=== Assignment ===
What is the number of lines in the data below that contain "vertex"? Reply with the number only.
+===+
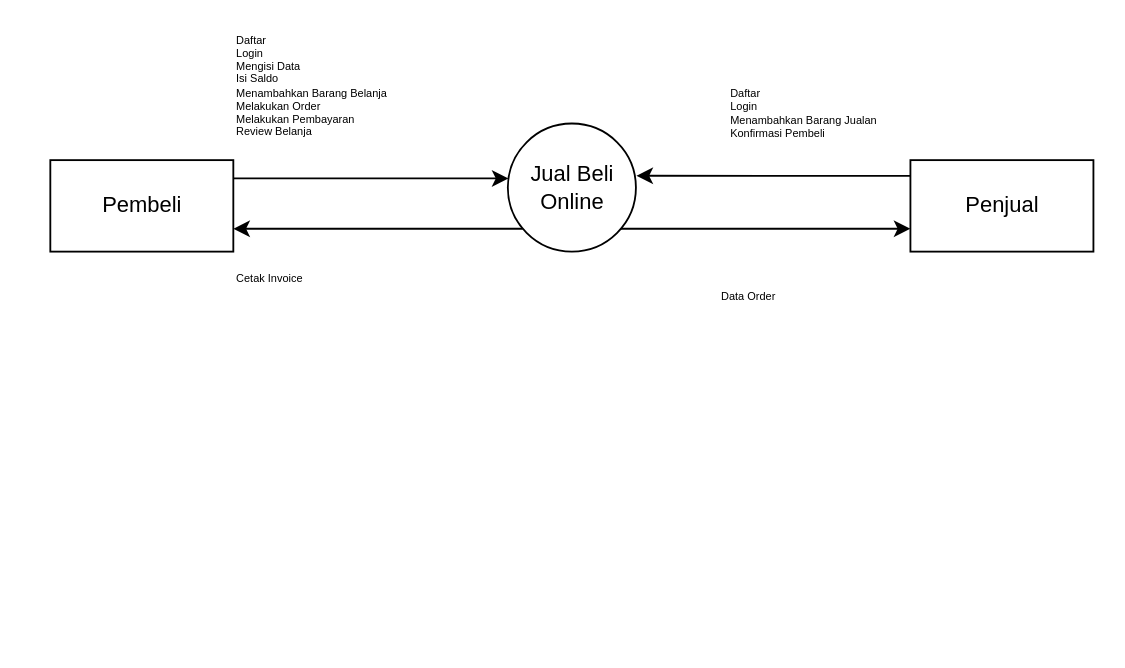
Above: Untitled Diagram.drawio in farrasrayhand/Tugas-Kuliah (draw.io), before the change. Source tidied: cells renumbered, new cells numbered last; positions are measured from the earlier drawing's top-left corner, leaving out a move shared by most shapes. Both pictures are drawn from the tidied source at 183%, with x=0, y=0 at pixel (49, 31).
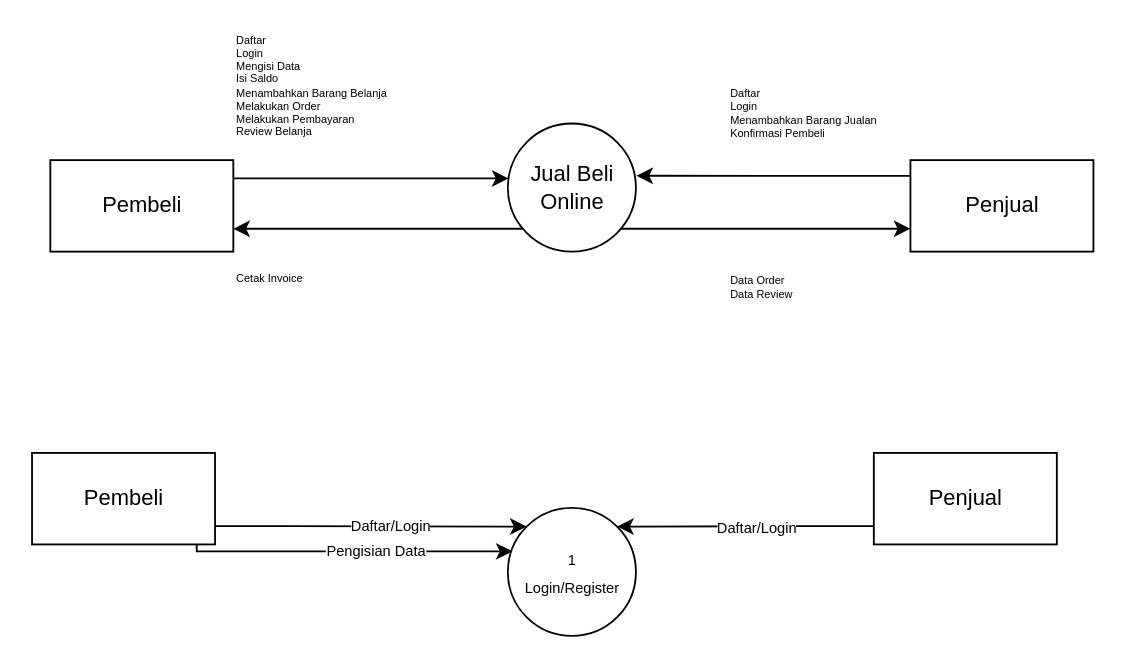
After the change.

Diff of the diagram source:
```diff
@@
-    <mxCell id="12" value="Data Order" style="text;html=1;align=left;verticalAlign=middle;strokeColor=none;fillColor=none;fontSize=6;" parent="1" vertex="1">
-      <mxGeometry x="365" y="140" width="50" height="10" as="geometry" />
+    <mxCell id="12" value="Data Order&lt;br&gt;Data Review" style="text;html=1;align=left;verticalAlign=middle;strokeColor=none;fillColor=none;fontSize=6;" parent="1" vertex="1">
+      <mxGeometry x="370" y="130" width="50" height="20" as="geometry" />
     </mxCell>
+    <mxCell id="13" value="&lt;font style=&quot;font-size: 8px&quot;&gt;1&lt;br&gt;Login/Register&lt;/font&gt;" style="shape=ellipse;html=1;dashed=0;whitespace=wrap;perimeter=ellipsePerimeter;" parent="1" vertex="1">
+      <mxGeometry x="250" y="260" width="70" height="70" as="geometry" />
+    </mxCell>
+    <mxCell id="14" style="edgeStyle=orthogonalEdgeStyle;rounded=0;jettySize=auto;html=1;entryX=0;entryY=0;entryDx=0;entryDy=0;fontSize=8;" parent="1" edge="1" source="18" target="13">
+      <mxGeometry relative="1" as="geometry">
+        <Array as="points">
+          <mxPoint x="130" y="270" />
+          <mxPoint x="130" y="270" />
+        </Array>
+      </mxGeometry>
+    </mxCell>
+    <mxCell id="15" value="Daftar/Login" style="edgeLabel;html=1;align=center;verticalAlign=middle;fontSize=8;" parent="14" vertex="1">
+      <mxGeometry x="0.12" y="1" relative="1" as="geometry" />
+    </mxCell>
+    <mxCell id="16" style="edgeStyle=orthogonalEdgeStyle;rounded=0;jettySize=auto;html=1;entryX=0.037;entryY=0.34;entryDx=0;entryDy=0;entryPerimeter=0;fontSize=8;" parent="1" edge="1" source="18" target="13">
+      <mxGeometry relative="1" as="geometry">
+        <Array as="points">
+          <mxPoint x="80" y="284" />
+        </Array>
+      </mxGeometry>
+    </mxCell>
+    <mxCell id="17" value="Pengisian Data" style="edgeLabel;html=1;align=center;verticalAlign=middle;fontSize=8;" parent="16" vertex="1">
+      <mxGeometry x="0.15" relative="1" as="geometry" />
+    </mxCell>
+    <mxCell id="18" value="Pembeli" style="html=1;dashed=0;whitespace=wrap;" parent="1" vertex="1">
+      <mxGeometry x="-10" y="230" width="100" height="50" as="geometry" />
+    </mxCell>
+    <mxCell id="19" style="edgeStyle=orthogonalEdgeStyle;rounded=0;jettySize=auto;html=1;entryX=1;entryY=0;entryDx=0;entryDy=0;fontSize=8;" parent="1" edge="1" source="21" target="13">
+      <mxGeometry relative="1" as="geometry">
+        <Array as="points">
+          <mxPoint x="410" y="270" />
+          <mxPoint x="410" y="270" />
+        </Array>
+      </mxGeometry>
+    </mxCell>
+    <mxCell id="20" value="Daftar/Login" style="edgeLabel;html=1;align=center;verticalAlign=middle;fontSize=8;" parent="19" vertex="1">
+      <mxGeometry x="-0.08" relative="1" as="geometry" />
+    </mxCell>
+    <mxCell id="21" value="Penjual" style="html=1;dashed=0;whitespace=wrap;" parent="1" vertex="1">
+      <mxGeometry x="450" y="230" width="100" height="50" as="geometry" />
+    </mxCell>
```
+===+
=== Answer section ===
8